For the Birds Radio Program: Valentine's Day
Laura Erickson talks about her own special valentine today. (4:08) Date verified.
Most years on Valentine’s Day I talk about something romantic, like nesting owls or bird hearts. This year I’m going to talk about someone dear to my own heart, someone who has walked by my side for 12 ½ years, giving me companionship and protection on birding trips, and asking nothing in return but an occasional Milk Bone Dog Biscuit. I’m talking about my dog, Bunter.
Bunter may not be a bird, but she is a bird dog—a golden retriever—and hundreds of generations of forefathers and foremothers instilled into her bones an urge to carry birds in her mouth. But those same forebears instilled even deeper into her heart and soul a need to please her human. When Bunter was about a year old, she picked up an Evening Grosbeak that had crashed into our window. I’m pretty sure the bird was dead when she found it, but I must have sounded sad when I said, “Bunter, what do you have?” From that day on, she never touched any bird with her mouth, except our Thanksgiving turkey. When a nighthawk walks right past her nose, she sniffs politely, but never touches it. I once tried to train her to find and pick up dead birds on the ground in hopes of doing a study of radio tower kills. When I offered her a dead Chestnut-sided Warbler, she gave me a confused, anxious look, so I opened her mouth and put it in. Her jaw dropped, and she absolutely refused to take it, letting it fall to the ground.
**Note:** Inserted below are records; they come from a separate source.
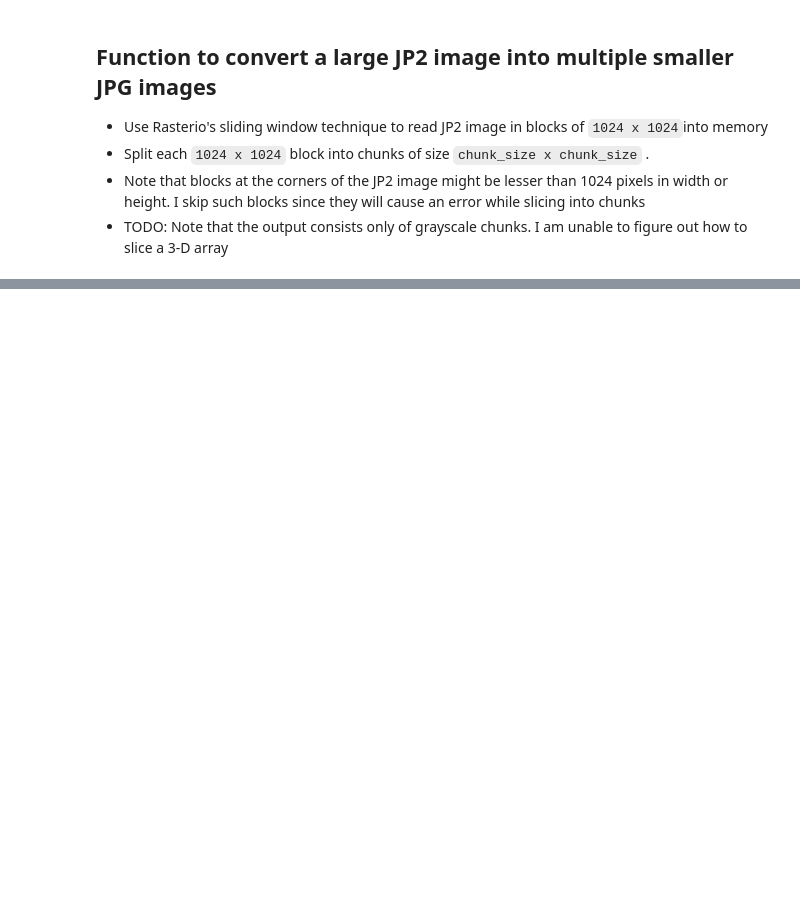
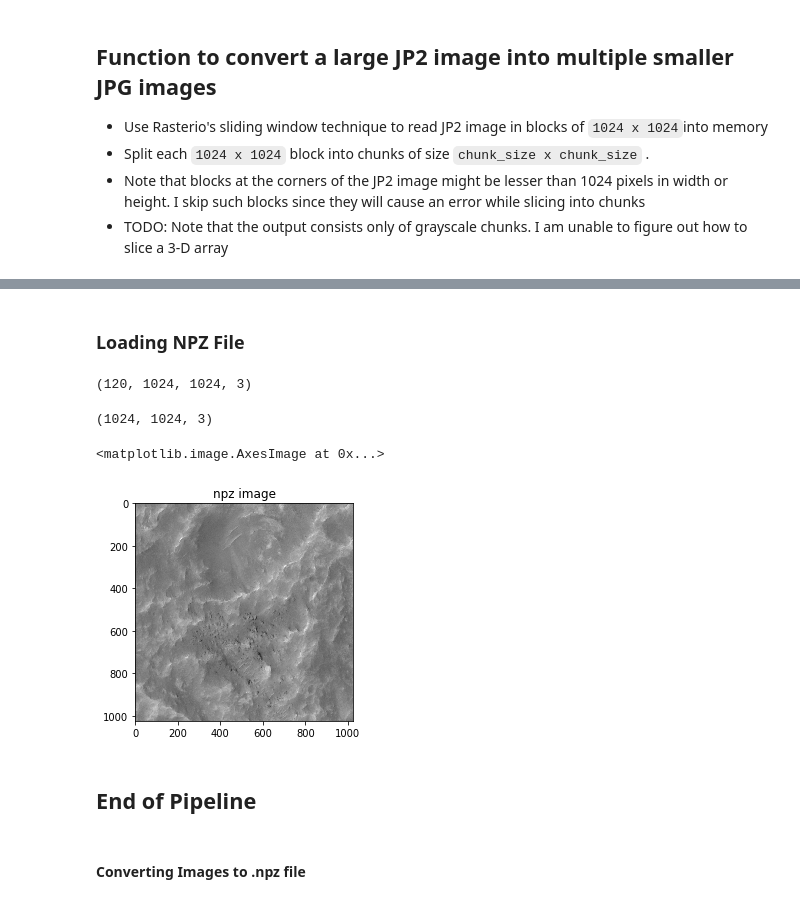
Before and after one commit to cienciaydatos/ai-challenge-mars, a Jupyter notebook: dataset-api/JP2 to JPG Fast Slicer.ipynb, the cells around one changed output, grey strips where cells are left out. Cells and saved outputs as stored; diff of their text form; code cells hidden in the pictures; blank space fills up the shorter version.

```diff
--- a/dataset-api/JP2 to JPG Fast Slicer.ipynb
+++ b/dataset-api/JP2 to JPG Fast Slicer.ipynb
@@ -332,0 +689,16 @@ plt.imshow(mpimg.imread(f'./{SAVE_DIR}/img_row_11264_col_1024_w_1024_h_1024_x_0_
+# %% [markdown]
+### Loading NPZ File
+# %%
+data = np.load('all_chunks.npz', allow_pickle=True)
+data[data.files[0]].shape
+# %% [output]
+(120, 1024, 1024, 3)
+# %%
+img=data[data.files[0]][0]
+print(img.shape)
+plt.title('npz image')
+plt.imshow(img, cmap='gray')
+# %% [output]
+(1024, 1024, 3)
+<matplotlib.image.AxesImage at 0x...>
+[figure, added]
@@ -332,0 +707,4 @@ plt.imshow(mpimg.imread(f'./{SAVE_DIR}/img_row_11264_col_1024_w_1024_h_1024_x_0_
+# %% [markdown]
+## End of Pipeline
+# %% [markdown]
+#### Converting Images to .npz file
```
Also changed, not shown: parts of 49 cells of this notebook.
She gave me such a baleful look for trying to make her do such a bad thing that I gave up.
One time I accidentally locked Bunter in a room with four baby Blue Jays. When I returned an hour later, two of the babies were sound asleep on the sofa, one was sitting on her back hacking away like a woodpecker, and the other was sitting on the poor dog’s snout, leaning over and probing Bunter’s nostrils with her beak. Bunter looked ashamed and guilty, as if she was the one doing something bad. After that, I was careful to protect her from birds. But Bunter likes being around them, especially around baby jays. Whenever she sees a hungry baby jay begging for food, she runs to me and anxiously tries to lead me to it, like Lassie bringing help to Timmy.
Bunter learned as a puppy that when we go for a walk in the woods, she can run ahead as long as she doesn’t scare any birds away. When I make pishing sounds to attract a bird closer. she sits down and waits patiently. If I go anywhere without her, she seems to think I’m out birding, and lies by the front door, looking sad and waiting patiently for me to come home.
Bunter had a mild stroke two weeks ago. She couldn’t walk at all for two days, but is much improved. During the time she was helpless, she looked utterly ashamed of herself, as if she were being a naughty bother. Suddenly I’m aware that Bunter may not have another Valentine’s Day, and that the best we can hope for is maybe one or two more. The average human lifespan is seven or eight times that of the average dog, so those of us who cannot be without a dog must endure heartache seven or eight times in our lifetimes. My sister won’t have a dog because she still remembers how sad she was when our dog Prince died long ago. To protect herself from pain, she denies herself joy. Bunter’s stroke showed me how sad I’ll be when she no longer greets me at the door or keeps me company on birding walks or helps me take care of little birds. I know how I’ll miss her patient, loving ways. But in the same way that she earnestly burrows her head into the crook of my arm, she’s burrowed those happy days and jolly adventures deep into my heart, where I can retrieve them every Valentine’s Day for the rest of my life.